Skip to main content

U.S. stocks ended almost flat on Wednesday, after the Federal Reserve provided another round of economic stimulus but added that monetary policy cannot overcome the effects of the so-called "fiscal cliff."

The S&P 500 closed at 1428.48, up 0.64 point or zero per cent. That's about 10 points below its intraday high but good enough to count as a sixth consecutive day of gains. The blue-chip Dow Jones industrial average closed at 13,245.45, down 2.99 points.

In Canada, the S&P/TSX composite index closed at 12,353.09, up 70.73 points or 0.6 per cent, after the commodities-heavy index benefited from a rally in materials stocks.

The gyrations followed the latest monetary policy statement from the Federal Reserve, in which it announced plans to buy $45-billion (U.S.) in Treasury securities each month, starting in the New Year. The central bank also said it would keep its key interest rate exceptionally low as long as the unemployment rate remained above 6.5 per cent.

The commitment to low rates and additional stimulus sent stocks higher in midday trading. However, the rally faded after Fed chairman Ben Bernanke cautioned in a press conference that monetary policy can only go so far in counteracting the effects of automatic tax increases and spending cuts should Washington not agree on a budget.

Berkshire Hathaway Inc. rose 2.4 per cent after it announced it was buying back $1.2-billion (U.S.) of its own shares, signalling that Warren Buffett sees value close to home these days. The company also raised the value at which it would make future buybacks, to 120 per cent of book value from 110 per cent.

Apple Inc. fell 0.4 per cent after reports suggested that the technology company is moving forward with its plan to produce television sets.

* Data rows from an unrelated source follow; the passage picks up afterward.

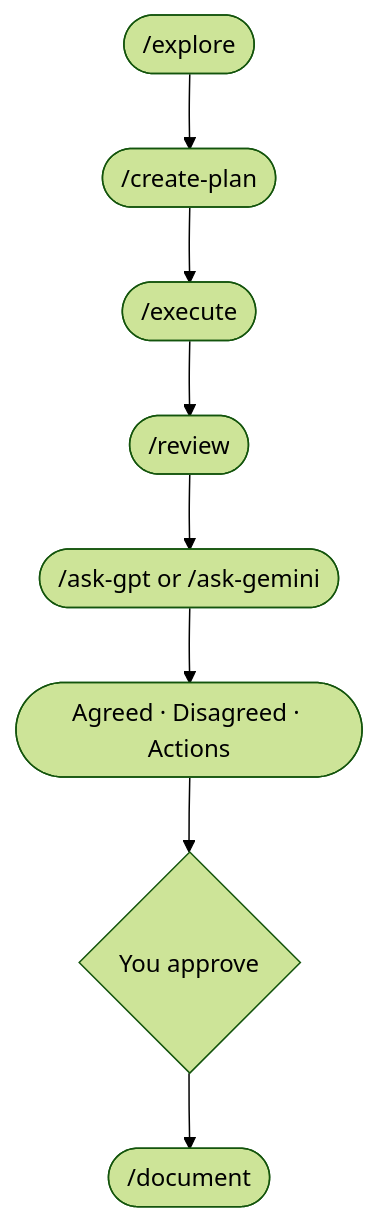
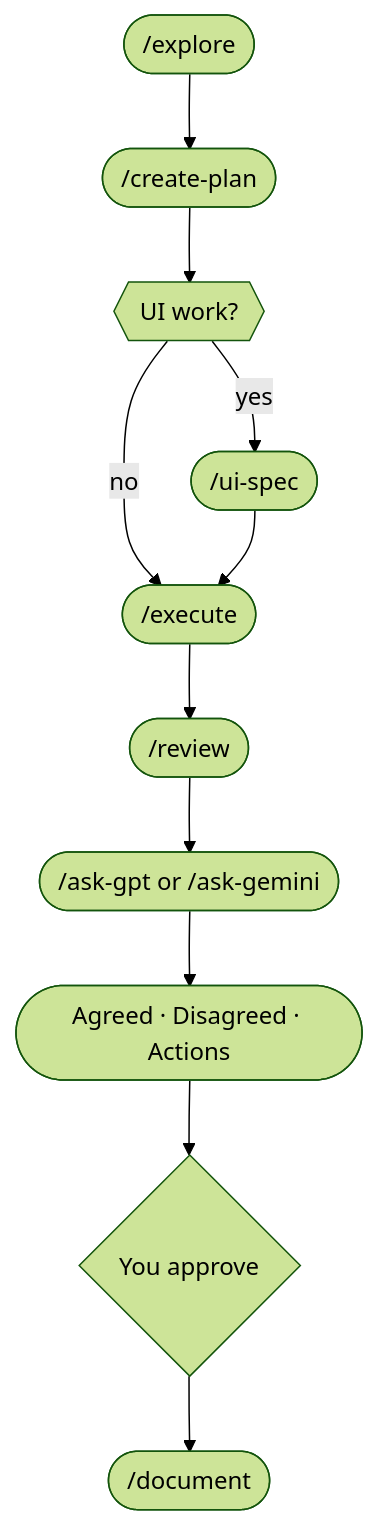
The diagram in README.md (hydraInsurgent/llm-peer-review), drawn with Mermaid (forest theme) before and after one commit. The commit also changed other lines of this file and 5 other files, not shown here.

````diff
--- a/README.md
+++ b/README.md
@@ -13,10 +13,13 @@
 ```mermaid
 flowchart TD
     A(["/explore"]) --> B(["/create-plan"])
-    B --> C(["/execute"])
+    B --> B2{{"UI work?"}}
+    B2 -->|yes| B3(["/ui-spec"])
+    B2 -->|no| C
+    B3 --> C(["/execute"])
     C --> D(["/review"])
     D --> E(["/ask-gpt or /ask-gemini"])
     E --> F(["Agreed · Disagreed · Actions"])
     F --> G{"You approve"}
     G --> H(["/document"])
 ```
````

Research In Motion Ltd. continued its rally, rising 5.8 per cent. The latest bump followed leaked images of its new line of phones, using the BlackBerry 10 platform that is attracting a lot of positive buzz.

Canadian National Railway Co. fell 0.5 per cent, even though Cascade Investment, controlled by Bill Gates, said that it had increased its stake to about 12 per cent.